Parnell could assign his judgment against Blue and Elliott. When assigned, execution thereon would issue in Parnell’s name — not in the name of the assignee. Winberry v. Koonce, 83 N.C. 351; Jones v. Franklin Estate, 209 N.C. 585, 183 S.E. 732; 49 C.J.S. 973. If, however, the assignee elected to sue on the judgment, the action could only be maintained in the name of the assignee, G.S. 1-57. Moore v. Nowell, 94 N.C. 269; Burgess v. Trevathan, 236 N.C. 157, 72 S.E. 2d 231; Herring v. Jackson, 255 N.C. 537, 122 S.E. 2d 366; Parnell v. Insurance Co., 263 N.C. 445, 139 S.E. 2d 723; Shambley v. Heating Co., 264 N.C. 456, 142 S.E. 2d 18.

Plaintiff, Parnell’s insurer, having discharged Parnell’s liability to Phillips, became by operation of law an equitable assignee. As such, it acquired Parnell’s rights to enforce payment from Blue and Elliott. Cunningham v. R. R., 139 N.C. 427, 51 S.E. 1029; Pittman v. Snedeker, 264 N.C. 55, 140 S.E. 2d 740; Shambley v. Heating Co., supra.

The fact that plaintiff, as subrogee of Parnell, can by execution or action enforce the judgment liability of Blue and Elliott imposes no obligation on defendant. That obligation, if it exists, results from the contract which defendant made for the benefit of Blue and Elliott. Plaintiff alleges defendant contracted:
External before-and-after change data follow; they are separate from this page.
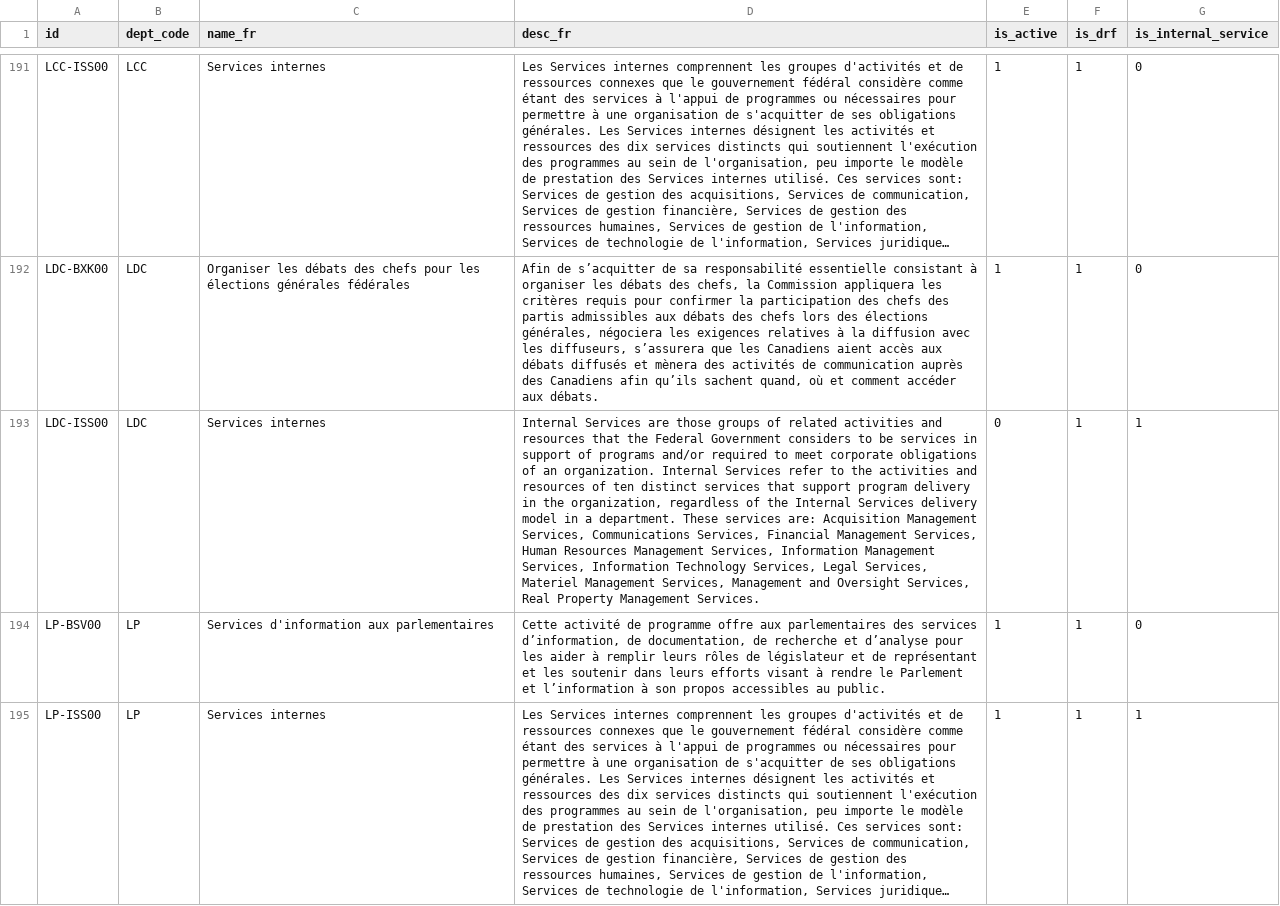
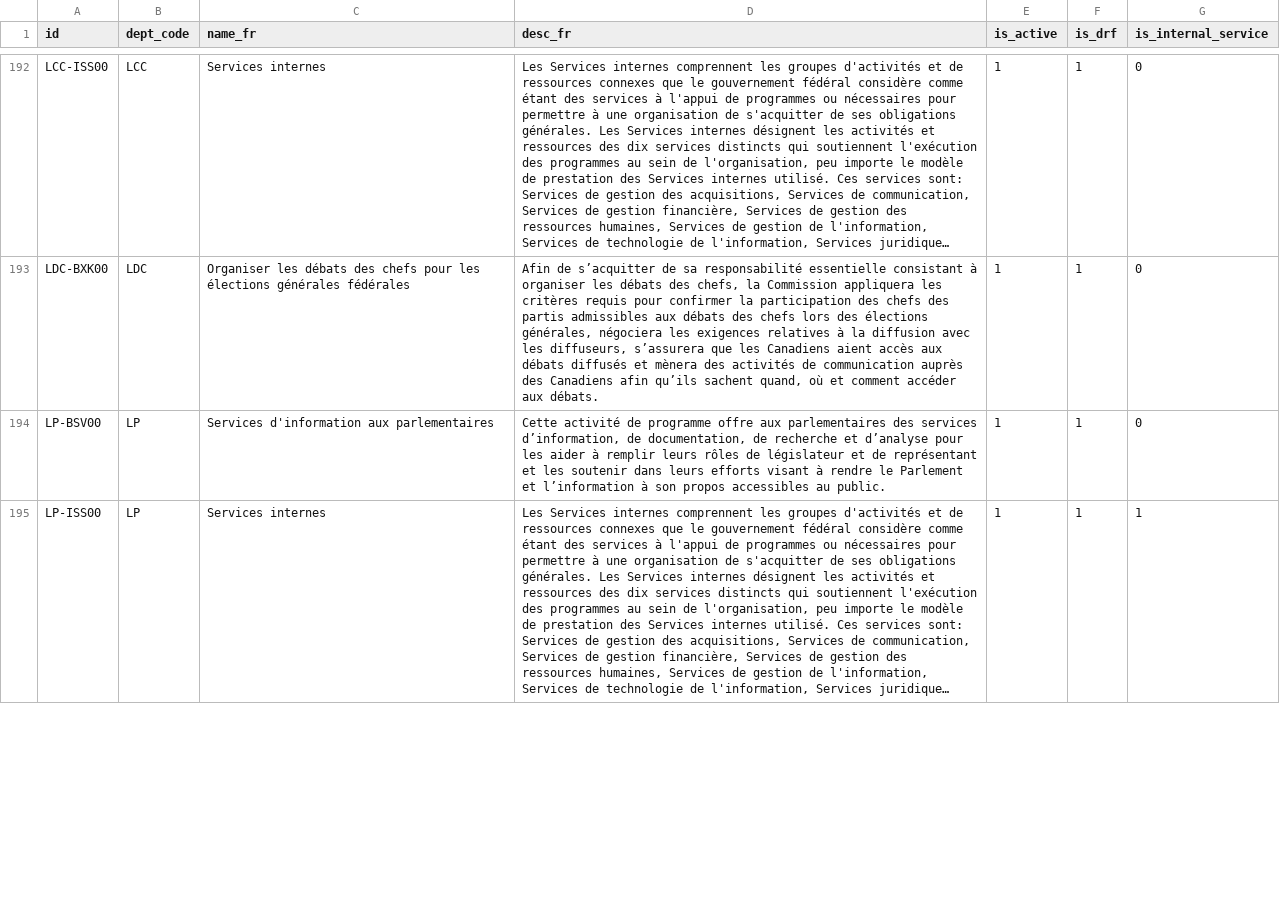
Before and after one commit to TBS-EACPD/infobase, a CSV file: data/crso_fr.csv, drawn as a sheet; only a part is shown, gaps mark what is left out; long unchanged cells end in …; removed rows and columns are numbered as before the commit, all else as after; the diff covers the shown part only; the diff names each change by its address in the sheet, - before the commit and + after, or states it on an @@ line.

```diff
--- a/data/crso_fr.csv
+++ b/data/crso_fr.csv
-row 193: LDC-ISS00 | LDC | Services internes | Internal Services are those groups of related activities and resources that the Federal Government considers to be services in support of programs and/or required to meet corporate obligations of an organization. Internal Services refer to the activities and resources of ten distinct services that support program delivery in the organization, regardless of the Internal Services delivery model in a department. These services are: Acquisition Management Services, Communications Services, Financial Management Services, Human Resources Management Services, Information Management Services, Information Technology Services, Legal Services, Materiel Management Services, Management and Oversight Services, Real Property Management Services. | 0 | 1 | 1
```
Also changed, not shown: 8 added rows and 11 edited cells elsewhere in this file, data/crso.csv, data/glossary.csv, 23 other files.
“To pay on behalf of the insured [Blue and Elliott] all sums which the insured shall become legally obligated to pay as damages because of bodily injury, sickness or disease, including death at any time resulting therefrom, sustained by any person, caused by accident and arising out of the ownership, maintenance, or use of the automobile.
*752“ActioN Against Company: No action shall lie against the company, unless as a condition precedent thereto, the amount of the insured’s obligation to pay shall have been finally determined either by judgment against the insured after actual trial or by written agreement of the insured, the claimant, and the company.
“Any person or organization or legal representative thereof who has secured such judgment or written agreement shall thereafter be entitled to recover under this policy to the extent of the insurance afforded by this policy.”
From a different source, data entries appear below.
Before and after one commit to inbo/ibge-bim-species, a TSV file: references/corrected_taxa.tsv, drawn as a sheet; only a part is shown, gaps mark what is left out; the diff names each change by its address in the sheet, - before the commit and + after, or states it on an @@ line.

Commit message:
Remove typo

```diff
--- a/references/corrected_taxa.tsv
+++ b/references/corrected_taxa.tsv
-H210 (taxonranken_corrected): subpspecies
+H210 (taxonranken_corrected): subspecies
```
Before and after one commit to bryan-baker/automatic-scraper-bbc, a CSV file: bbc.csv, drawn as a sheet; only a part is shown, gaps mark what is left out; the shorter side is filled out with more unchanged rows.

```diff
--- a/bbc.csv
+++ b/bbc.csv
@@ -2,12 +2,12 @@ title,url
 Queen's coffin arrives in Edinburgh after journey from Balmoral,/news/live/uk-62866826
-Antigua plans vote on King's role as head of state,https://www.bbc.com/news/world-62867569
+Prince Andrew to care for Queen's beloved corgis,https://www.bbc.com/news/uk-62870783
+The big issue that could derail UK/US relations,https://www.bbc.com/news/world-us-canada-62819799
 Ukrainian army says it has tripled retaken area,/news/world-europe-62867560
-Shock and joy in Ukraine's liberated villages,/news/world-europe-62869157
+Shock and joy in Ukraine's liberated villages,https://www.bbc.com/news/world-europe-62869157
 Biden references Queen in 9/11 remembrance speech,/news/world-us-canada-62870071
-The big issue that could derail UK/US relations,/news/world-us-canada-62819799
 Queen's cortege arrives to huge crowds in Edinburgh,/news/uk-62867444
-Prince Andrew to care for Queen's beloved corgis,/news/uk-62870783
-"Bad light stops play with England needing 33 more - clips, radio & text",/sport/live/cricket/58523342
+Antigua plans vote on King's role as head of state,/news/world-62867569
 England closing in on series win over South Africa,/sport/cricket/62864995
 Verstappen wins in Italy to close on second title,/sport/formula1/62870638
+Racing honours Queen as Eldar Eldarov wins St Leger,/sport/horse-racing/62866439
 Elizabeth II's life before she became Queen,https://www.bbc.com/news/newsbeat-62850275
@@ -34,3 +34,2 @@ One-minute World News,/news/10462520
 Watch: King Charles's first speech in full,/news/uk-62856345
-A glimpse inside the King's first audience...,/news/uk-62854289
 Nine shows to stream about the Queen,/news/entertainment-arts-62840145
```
There can be no reasonable doubt that the contract, as alleged, was intended to protect Blue and Elliott from judgments imposing liability on them for the negligent operation of a motor vehicle. Plaintiff, as an equitable assignee of Parnell, succeeding to his rights, can compel defendant to perform its contract. This is true by the express language of the contract, as well as by numerous decisions of this Court. Potter v. Water Co., 253 N.C. 112, 116 S.E. 2d 374; Lammonds v. Manufacturing Co., 243 N.C. 749, 92 S.E. 2d 143; Trust Co. v. Processing Co., 242 N.C. 370, 88 S.E. 2d 233.

The facts alleged, and admitted by the demurrer, establish defendant’s liability. The admissions are, however, conditional. Defendant may, by answer, controvert any of the facts alleged by plaintiff.